Happy 5th Anniversary to Lana Del Rey’s second studio album and major-label debut, Born to Die, originally released in the UK January 30, 2012 and in the US January 31, 2012.
“I heard that you like the bad girls honey, is that true?” – Lana Del Rey (“Video Games”)
Vocalist Lana Del Rey made her official major-label debut with Born to Die, merging the classic soul of Nancy Sinatra with Lykke Li’s off-kilter pop sensibilities. Talented producers like Jeff Bhasker (Bruno Mars’ “Locked Out of Heaven”), Emile Haynie (Kanye West’s “Runaway”), and Al Shux (Jay Z’s “Empire State of Mind”) produce sublime soundscapes juxtaposed with lyrics of broken hearts, fractured dreams, and people falling in and out of love. Commercially, Born to Die shipped 7 million units worldwide, yielded six singles (four of which reached the Billboard Top 10 charts internationally), and its music videos—epic short films that were thought-provoking, big-budget, and headline-grabbing—would’ve made Michael Jackson proud.
The opening four-song lineup is on par with the elite pop records of this decade, peering into the shadowy corners of relationships that most record labels wouldn’t allow their artists to explore. The title track details an unhealthy relationship that would leave a wicked smile on the faces of comic-book icons Harley Quinn and the Joker. “Off to the Races” ventures into co-dependency as Del Rey’s vocal delivery seems to draw inspiration from Erykah Badu’s 1997 debut Baduizm. The heaving desperation of “Blue Jeans” sweeps across a humid backdrop of surf-rock guitar and tumbling drums like a vaporwave. “I will love you ‘til the end of time / I would wait a million years,” she pleads. “Promise you’ll remember that you’re mine / Baby, can you see through the tears?”
Album centerpiece “Video Games” is the crowning jewel of the 12-song set complete with smoky vocals, cinematic strings reminiscent of Disney’s Fantasia, and delicate piano chords. Co-written by Justin Parker, Del Rey pulls lyrical inspiration from two of her past relationships. “‘Swinging in the backyard, pull up in your fast car, whistling my name.’ That was what happened, you know?,” Del Rey recalled to Dazed back in 2011. “He’d come home, and I’d see him. But then the chorus, ‘Heaven is a place on earth with you, tell me all the things you wanna do’ wasn’t like that. That was the way that I wished it was—the melody sounds so compelling and heavenly because I wanted it to be that way.”
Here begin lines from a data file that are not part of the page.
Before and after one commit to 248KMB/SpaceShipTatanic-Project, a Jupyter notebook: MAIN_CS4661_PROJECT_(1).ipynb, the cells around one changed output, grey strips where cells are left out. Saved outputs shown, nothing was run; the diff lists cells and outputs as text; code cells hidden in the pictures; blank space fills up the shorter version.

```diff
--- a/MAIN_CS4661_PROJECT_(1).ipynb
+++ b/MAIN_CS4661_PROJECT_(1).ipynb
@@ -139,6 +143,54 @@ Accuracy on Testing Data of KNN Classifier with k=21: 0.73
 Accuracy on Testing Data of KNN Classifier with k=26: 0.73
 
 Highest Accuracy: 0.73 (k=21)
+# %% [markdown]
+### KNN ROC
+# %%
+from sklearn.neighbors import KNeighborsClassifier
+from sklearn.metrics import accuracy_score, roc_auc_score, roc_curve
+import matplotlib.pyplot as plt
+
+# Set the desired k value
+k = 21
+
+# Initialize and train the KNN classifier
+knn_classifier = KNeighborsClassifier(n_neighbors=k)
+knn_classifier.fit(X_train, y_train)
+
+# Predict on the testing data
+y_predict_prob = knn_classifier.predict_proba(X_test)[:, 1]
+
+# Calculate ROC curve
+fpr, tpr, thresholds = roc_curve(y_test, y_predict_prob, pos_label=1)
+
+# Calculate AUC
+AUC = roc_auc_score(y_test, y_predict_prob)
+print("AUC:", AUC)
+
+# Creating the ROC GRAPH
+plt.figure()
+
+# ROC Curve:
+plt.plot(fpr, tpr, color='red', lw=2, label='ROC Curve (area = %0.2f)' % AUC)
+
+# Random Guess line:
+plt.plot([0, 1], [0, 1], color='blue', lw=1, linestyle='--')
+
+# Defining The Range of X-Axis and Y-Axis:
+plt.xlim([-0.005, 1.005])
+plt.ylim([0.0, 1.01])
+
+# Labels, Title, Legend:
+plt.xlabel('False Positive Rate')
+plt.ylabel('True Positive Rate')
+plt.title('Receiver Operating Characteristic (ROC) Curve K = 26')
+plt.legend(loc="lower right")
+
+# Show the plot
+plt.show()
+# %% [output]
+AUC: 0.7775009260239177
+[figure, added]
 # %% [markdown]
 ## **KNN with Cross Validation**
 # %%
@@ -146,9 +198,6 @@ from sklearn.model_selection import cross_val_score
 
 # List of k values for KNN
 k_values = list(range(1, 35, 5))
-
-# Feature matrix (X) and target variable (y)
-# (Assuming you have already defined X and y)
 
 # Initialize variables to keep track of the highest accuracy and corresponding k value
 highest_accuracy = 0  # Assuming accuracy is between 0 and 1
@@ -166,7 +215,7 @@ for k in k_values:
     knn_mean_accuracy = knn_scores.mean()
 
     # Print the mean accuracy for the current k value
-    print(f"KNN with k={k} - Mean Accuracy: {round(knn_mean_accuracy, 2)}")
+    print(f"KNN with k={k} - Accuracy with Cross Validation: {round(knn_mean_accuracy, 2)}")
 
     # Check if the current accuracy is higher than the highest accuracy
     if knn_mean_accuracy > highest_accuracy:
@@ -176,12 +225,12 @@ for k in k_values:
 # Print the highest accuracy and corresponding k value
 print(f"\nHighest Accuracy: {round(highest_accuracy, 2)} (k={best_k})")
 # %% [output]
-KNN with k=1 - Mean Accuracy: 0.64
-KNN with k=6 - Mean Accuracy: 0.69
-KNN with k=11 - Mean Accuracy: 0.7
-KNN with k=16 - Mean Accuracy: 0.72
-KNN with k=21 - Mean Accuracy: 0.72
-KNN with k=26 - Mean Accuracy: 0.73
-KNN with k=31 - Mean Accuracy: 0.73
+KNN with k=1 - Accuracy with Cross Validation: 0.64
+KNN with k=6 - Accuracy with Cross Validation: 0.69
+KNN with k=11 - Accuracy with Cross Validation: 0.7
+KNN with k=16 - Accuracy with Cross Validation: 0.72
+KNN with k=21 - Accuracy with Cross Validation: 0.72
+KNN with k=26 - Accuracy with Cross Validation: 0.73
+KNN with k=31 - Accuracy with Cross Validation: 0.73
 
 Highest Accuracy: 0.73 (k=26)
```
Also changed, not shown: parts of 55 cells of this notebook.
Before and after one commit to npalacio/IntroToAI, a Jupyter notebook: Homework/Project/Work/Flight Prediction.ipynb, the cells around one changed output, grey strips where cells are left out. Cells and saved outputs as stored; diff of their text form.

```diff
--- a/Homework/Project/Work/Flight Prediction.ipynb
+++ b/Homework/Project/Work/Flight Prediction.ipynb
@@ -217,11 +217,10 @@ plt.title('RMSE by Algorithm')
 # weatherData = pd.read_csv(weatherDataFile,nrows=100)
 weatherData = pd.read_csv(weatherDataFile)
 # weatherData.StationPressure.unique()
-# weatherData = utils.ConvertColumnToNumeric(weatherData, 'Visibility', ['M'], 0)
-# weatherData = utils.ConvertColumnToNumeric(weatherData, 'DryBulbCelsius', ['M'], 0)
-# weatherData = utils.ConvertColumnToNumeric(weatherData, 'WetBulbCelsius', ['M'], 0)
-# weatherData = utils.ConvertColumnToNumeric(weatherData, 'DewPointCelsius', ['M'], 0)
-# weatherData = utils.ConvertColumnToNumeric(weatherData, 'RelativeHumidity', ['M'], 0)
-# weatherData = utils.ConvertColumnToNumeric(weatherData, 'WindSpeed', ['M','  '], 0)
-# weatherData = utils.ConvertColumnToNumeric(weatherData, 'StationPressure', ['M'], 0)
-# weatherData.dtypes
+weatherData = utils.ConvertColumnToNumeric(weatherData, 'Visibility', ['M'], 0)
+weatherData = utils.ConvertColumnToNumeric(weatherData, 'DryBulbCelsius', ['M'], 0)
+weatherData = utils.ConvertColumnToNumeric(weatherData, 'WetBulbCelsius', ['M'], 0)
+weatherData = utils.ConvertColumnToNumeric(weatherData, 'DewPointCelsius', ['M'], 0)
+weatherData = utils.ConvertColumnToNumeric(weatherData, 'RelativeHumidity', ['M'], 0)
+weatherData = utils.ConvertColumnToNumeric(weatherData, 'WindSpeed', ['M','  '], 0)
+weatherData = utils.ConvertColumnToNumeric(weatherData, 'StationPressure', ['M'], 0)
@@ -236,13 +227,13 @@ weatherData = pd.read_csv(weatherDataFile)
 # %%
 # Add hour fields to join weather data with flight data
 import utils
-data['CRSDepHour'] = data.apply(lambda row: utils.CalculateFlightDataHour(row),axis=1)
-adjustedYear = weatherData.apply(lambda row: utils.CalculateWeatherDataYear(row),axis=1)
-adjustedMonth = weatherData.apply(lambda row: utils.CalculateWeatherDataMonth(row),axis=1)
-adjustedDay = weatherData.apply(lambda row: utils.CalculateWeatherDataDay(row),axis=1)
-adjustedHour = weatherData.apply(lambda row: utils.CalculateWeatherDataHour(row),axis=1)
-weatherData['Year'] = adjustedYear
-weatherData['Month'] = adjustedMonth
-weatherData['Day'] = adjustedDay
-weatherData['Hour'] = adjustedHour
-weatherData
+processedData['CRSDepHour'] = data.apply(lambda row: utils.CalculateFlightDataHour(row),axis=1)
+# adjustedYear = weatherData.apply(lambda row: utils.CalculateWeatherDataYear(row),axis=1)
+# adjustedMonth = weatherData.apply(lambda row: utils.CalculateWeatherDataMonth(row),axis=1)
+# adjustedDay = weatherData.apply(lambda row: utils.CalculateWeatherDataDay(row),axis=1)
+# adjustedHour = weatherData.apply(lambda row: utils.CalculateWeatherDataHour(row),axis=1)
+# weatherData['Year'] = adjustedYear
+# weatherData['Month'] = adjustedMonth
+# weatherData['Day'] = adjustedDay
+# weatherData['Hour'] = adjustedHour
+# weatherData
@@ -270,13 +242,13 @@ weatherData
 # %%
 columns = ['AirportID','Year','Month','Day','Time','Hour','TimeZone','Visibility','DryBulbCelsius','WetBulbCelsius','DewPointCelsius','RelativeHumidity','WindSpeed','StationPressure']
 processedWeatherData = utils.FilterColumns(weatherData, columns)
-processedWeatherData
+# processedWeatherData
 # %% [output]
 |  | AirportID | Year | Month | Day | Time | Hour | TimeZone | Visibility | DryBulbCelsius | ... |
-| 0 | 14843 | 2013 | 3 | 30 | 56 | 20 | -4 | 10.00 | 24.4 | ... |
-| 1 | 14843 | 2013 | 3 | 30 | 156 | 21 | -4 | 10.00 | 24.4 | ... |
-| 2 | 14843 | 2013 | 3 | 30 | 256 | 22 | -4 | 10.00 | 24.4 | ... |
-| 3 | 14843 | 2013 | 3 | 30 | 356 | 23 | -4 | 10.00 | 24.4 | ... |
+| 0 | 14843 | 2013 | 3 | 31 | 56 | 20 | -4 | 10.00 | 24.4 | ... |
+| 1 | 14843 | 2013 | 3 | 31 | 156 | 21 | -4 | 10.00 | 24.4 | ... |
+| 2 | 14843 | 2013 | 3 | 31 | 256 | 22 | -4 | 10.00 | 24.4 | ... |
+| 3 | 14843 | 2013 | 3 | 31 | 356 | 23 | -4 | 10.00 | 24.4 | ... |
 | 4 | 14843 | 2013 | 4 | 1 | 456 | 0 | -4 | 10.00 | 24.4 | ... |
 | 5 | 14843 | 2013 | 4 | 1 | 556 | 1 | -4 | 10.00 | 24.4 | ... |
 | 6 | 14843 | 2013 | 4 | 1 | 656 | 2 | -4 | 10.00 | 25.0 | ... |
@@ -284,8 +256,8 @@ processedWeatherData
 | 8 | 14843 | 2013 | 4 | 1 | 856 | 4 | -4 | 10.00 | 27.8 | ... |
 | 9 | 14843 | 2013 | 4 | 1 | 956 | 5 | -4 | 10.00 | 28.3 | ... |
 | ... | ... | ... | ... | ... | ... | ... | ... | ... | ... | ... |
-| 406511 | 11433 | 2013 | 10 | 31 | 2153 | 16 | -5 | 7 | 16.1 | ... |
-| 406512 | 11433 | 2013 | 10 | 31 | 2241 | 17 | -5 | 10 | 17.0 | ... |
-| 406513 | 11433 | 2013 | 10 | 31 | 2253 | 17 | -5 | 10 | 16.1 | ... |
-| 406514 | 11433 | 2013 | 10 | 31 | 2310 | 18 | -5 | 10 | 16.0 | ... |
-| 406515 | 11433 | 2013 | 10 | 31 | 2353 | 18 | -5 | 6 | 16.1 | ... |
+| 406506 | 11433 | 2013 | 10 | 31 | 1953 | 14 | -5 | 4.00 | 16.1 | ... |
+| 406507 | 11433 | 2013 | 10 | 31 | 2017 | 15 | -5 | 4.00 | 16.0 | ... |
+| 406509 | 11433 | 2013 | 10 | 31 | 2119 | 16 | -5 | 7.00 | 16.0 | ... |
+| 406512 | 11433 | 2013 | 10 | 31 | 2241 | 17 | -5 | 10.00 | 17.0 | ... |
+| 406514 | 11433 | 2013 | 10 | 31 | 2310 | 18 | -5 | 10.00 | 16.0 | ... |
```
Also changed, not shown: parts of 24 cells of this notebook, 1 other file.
Following the somber “Video Games” comes the slinky boom-bap of “Diet Mountain Dew.” The transition—both thematically and sonically—is a bit jarring, but it doesn’t feel out of place, and classic hip-hop fans will likely appreciate Lana for sampling the piano medley from Nas and Lauryn Hill’s 1996 hit single “If I Ruled the World (Imagine That).” The euphoric dream-pop of “Dark Paradise” and “Radio” confirm that she can hang with the likes of Ellie Goulding or London Grammar. On late-album highlight “Carmen,” we learn of a young woman battling with substance abuse (“’You don’t want to be like me / looking for fun, getting high for free’”) and prostitution (“Only seventeen, but she walks the streets so mean”). The Broadway-style orchestration and music-box piano melody give this cautionary tale an enchanting yet disturbing quality.
Unfortunately, Born to Die loses steam midway through the record. “National Anthem” re-uses the “take your body downtown” lyric from “Video Games” while “Summertime Sadness” recycles Lana’s red dress from “Off to the Races” and feels clingier than “Blue Jeans.” On “Million Dollar Man,” Del Rey sounds as if she’s sleepwalking which, sadly, detracts from what would have otherwise been an interesting track.
However, the saving grace is album closer “This Is What Makes Us Girls” with transfixing images of “table dancing at the local dive” and “Drinking cherry schnapps in the velvet night.” While attending a Connecticut boarding school—against her will—Del Rey would sneak out and experience the nightlife which would later birth the inspiration for this moody ballad.
It’s crystal-clear that Lana Del Rey is the mastermind behind this R-rated, retro-pop fantasy. Her voice strikes you like fine wine with a dash of high-class liquor, and her all-star cast of collaborators combine various influences—orchestral pop, electronic R&B, and alternative rock—into songs that function as cinematic dream capsules. Despite its flaws in several places, Born to Die paints a realistic portrait of addiction, sexual obsession, abnormality, and fear. In many ways, Lana Del Rey is an anomaly in today’s formulaic world of pop music, a young lady who’s runway gorgeous, fascinated with the Old Hollywood era, and confronting her personal demons rather than evading them.